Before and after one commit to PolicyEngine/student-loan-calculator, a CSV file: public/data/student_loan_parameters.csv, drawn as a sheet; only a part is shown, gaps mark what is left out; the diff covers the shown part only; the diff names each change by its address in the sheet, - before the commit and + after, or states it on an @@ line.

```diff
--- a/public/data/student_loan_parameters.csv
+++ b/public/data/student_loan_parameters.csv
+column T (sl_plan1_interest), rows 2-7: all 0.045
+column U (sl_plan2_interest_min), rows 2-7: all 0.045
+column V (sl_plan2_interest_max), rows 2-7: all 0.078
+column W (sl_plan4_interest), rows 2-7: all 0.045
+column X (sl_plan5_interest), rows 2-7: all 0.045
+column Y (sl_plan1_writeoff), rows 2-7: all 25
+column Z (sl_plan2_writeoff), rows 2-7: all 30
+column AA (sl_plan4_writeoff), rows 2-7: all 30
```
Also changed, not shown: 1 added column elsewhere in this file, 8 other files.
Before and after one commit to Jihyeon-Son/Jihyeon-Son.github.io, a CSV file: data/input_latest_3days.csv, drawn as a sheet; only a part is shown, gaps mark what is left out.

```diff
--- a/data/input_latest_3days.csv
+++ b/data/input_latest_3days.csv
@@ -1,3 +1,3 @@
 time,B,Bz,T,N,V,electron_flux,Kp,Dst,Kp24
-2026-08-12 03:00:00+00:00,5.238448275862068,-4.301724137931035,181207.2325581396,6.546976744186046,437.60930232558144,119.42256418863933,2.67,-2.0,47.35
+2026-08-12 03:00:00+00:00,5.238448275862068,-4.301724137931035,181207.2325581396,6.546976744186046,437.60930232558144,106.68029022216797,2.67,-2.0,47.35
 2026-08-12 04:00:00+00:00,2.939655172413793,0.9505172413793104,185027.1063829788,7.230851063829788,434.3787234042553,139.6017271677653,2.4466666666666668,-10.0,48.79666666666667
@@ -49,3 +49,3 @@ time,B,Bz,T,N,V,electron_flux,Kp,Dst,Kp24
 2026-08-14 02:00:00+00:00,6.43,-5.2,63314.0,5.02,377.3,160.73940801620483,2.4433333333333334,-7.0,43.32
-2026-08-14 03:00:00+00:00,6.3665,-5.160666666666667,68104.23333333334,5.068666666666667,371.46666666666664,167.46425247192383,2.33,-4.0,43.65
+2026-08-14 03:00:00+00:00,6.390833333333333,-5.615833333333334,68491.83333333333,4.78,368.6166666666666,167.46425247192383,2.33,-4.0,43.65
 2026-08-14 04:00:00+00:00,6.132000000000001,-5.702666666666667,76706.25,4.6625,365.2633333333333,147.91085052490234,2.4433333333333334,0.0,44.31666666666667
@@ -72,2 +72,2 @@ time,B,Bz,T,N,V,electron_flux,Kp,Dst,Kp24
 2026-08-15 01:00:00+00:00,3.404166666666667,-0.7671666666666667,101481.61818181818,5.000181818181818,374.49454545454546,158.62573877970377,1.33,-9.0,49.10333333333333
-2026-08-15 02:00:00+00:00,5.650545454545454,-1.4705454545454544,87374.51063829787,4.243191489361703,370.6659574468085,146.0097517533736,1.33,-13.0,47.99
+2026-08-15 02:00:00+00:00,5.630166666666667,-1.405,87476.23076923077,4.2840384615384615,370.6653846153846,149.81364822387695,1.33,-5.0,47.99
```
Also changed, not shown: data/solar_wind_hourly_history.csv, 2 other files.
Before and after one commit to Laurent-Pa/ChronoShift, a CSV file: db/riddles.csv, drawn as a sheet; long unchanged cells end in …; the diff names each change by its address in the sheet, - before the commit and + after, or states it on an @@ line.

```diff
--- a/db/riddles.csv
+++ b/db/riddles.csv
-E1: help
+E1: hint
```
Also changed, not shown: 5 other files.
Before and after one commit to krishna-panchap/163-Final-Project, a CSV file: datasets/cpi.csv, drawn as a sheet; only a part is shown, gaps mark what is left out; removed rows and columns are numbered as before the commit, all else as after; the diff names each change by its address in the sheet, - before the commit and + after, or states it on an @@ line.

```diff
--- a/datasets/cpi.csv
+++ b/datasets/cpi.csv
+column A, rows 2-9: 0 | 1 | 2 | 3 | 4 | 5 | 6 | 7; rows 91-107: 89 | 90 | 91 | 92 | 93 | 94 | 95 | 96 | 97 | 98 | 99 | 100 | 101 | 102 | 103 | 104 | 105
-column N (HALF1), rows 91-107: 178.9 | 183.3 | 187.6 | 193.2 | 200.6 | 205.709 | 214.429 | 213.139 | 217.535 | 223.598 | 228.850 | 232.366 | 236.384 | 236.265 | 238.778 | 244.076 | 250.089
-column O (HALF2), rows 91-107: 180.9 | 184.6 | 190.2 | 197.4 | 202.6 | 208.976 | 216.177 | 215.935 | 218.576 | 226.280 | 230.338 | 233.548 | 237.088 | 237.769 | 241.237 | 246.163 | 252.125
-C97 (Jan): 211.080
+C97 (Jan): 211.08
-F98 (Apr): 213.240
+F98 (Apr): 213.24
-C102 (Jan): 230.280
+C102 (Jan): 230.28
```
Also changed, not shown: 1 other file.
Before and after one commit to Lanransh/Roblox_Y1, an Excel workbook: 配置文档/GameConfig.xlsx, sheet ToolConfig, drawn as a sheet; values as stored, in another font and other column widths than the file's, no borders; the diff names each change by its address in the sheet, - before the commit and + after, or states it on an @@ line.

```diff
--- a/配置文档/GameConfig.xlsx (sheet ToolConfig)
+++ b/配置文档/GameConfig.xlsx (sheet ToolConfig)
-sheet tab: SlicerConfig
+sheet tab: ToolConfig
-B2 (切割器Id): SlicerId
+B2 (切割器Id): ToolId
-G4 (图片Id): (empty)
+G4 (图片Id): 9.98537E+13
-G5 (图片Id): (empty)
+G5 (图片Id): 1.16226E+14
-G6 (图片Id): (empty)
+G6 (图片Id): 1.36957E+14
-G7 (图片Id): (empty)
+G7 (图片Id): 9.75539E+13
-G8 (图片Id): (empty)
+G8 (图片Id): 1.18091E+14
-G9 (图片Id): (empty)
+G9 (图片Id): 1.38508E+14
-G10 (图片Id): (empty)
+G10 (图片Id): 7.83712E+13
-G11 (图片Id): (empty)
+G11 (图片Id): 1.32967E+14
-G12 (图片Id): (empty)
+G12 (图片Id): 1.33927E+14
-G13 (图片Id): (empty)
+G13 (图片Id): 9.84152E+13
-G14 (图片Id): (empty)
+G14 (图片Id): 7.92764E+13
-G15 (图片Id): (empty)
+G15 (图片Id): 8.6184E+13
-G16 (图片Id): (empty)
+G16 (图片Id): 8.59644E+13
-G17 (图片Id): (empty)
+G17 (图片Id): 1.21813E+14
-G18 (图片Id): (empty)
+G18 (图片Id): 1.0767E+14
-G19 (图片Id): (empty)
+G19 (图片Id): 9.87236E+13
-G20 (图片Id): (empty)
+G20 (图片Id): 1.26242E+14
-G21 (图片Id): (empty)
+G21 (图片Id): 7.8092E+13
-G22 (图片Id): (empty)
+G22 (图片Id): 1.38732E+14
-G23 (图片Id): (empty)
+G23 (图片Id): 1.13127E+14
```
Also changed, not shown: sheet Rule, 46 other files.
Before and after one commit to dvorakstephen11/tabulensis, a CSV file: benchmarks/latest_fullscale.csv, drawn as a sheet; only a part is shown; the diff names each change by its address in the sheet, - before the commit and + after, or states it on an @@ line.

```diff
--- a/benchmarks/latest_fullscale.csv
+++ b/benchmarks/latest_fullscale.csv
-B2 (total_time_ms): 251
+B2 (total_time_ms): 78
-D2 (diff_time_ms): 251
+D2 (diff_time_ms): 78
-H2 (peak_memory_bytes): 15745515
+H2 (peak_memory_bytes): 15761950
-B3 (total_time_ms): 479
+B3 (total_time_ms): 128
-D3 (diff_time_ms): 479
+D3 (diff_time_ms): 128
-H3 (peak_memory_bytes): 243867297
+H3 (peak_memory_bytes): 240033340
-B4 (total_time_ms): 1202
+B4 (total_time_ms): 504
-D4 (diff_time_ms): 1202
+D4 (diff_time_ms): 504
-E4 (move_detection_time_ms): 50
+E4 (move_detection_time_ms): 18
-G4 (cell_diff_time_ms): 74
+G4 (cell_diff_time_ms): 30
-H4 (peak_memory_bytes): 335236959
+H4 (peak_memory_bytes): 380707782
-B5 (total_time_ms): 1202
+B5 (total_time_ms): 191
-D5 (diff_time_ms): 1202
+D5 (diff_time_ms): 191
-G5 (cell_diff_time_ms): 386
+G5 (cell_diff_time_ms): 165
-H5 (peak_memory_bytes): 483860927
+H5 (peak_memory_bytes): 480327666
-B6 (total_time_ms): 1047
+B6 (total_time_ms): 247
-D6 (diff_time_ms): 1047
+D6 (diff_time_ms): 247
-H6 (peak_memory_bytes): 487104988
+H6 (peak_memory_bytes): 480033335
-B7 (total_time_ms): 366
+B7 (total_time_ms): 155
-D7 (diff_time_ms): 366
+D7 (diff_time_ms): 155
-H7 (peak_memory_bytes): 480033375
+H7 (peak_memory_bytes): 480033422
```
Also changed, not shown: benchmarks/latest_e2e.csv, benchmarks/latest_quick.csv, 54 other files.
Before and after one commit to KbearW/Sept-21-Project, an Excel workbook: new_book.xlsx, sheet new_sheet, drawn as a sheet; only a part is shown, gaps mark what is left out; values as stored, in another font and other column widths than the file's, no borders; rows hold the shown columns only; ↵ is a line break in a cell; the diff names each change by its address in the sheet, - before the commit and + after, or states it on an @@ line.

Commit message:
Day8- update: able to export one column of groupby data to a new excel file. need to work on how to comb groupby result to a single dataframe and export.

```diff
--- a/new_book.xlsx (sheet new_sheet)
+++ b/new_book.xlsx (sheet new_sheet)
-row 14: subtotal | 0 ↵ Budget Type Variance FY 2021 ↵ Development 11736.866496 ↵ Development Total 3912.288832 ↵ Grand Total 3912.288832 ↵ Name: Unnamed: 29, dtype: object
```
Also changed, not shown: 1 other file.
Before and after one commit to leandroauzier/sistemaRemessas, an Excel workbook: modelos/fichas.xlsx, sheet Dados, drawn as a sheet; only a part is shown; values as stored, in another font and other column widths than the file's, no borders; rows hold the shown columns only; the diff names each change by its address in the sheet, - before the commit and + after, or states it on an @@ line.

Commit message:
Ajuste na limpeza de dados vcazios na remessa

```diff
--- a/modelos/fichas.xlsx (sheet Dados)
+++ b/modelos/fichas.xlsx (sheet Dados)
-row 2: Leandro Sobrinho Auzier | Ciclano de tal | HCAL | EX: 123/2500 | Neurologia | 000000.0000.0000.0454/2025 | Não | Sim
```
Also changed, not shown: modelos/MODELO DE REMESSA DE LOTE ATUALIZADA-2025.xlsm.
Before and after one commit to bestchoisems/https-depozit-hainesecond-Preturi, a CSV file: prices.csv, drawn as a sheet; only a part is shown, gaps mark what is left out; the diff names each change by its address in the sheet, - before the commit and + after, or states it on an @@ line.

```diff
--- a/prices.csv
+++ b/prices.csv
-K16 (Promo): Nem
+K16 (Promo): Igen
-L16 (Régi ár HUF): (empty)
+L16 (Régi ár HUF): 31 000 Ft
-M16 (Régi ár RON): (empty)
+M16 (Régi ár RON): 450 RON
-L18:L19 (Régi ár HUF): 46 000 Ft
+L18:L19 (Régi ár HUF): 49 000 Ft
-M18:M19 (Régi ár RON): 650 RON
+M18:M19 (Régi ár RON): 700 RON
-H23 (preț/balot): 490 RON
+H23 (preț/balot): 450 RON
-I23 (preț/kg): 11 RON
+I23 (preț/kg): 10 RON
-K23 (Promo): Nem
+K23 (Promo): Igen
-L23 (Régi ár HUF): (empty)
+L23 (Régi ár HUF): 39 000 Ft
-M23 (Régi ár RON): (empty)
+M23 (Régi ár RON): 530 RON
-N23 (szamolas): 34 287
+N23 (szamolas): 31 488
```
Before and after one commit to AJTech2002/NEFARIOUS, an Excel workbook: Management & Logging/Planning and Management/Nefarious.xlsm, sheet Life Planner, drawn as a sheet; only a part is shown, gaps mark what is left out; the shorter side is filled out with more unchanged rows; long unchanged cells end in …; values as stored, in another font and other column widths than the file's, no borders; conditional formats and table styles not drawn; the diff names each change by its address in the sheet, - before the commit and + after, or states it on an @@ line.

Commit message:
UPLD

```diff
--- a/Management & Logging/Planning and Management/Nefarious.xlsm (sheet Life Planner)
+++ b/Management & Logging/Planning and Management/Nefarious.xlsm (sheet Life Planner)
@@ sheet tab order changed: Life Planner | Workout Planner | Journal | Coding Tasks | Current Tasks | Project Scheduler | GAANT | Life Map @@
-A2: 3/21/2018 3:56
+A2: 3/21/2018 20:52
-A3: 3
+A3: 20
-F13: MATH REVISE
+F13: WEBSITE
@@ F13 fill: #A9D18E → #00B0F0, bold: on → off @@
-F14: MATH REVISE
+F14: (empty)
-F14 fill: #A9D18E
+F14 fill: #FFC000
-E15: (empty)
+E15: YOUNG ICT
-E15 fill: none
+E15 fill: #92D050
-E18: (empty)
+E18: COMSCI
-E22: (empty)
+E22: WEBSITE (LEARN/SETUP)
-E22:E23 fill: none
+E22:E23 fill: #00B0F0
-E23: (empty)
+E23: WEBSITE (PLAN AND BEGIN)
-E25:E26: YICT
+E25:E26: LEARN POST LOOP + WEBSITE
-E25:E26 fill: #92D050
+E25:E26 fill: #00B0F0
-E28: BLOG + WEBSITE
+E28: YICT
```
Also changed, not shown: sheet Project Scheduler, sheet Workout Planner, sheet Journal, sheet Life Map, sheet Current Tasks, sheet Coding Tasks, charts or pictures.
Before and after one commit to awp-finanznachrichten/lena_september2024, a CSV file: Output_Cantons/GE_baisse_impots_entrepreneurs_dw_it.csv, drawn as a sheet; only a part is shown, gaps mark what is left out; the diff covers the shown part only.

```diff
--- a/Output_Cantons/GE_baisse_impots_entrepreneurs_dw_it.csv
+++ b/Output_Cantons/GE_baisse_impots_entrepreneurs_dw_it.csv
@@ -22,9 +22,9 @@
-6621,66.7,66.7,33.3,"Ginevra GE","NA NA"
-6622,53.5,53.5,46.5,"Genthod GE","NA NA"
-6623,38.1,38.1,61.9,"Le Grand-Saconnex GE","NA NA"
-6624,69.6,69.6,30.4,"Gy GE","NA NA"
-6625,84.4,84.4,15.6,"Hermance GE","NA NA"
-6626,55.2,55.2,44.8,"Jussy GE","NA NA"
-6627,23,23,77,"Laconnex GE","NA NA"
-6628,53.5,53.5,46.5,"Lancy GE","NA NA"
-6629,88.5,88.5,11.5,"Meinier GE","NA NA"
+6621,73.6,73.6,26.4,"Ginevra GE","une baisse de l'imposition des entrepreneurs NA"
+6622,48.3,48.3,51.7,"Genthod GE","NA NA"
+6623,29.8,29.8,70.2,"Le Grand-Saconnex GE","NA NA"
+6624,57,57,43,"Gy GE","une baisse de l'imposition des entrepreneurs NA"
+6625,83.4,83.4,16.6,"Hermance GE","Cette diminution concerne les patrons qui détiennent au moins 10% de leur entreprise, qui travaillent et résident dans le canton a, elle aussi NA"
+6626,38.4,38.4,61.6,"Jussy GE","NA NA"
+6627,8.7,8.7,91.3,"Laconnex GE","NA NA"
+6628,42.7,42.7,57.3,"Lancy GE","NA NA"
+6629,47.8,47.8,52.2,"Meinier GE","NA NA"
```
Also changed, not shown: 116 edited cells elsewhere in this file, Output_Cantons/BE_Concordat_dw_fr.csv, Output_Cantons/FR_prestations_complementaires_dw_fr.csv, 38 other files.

▸ INSTRUCTIONS TO FOLLOW:
Going through the entries above, tally every line that contains the string "Ginevra", then state only the total.

▸ RESULT OF THE TASK:
2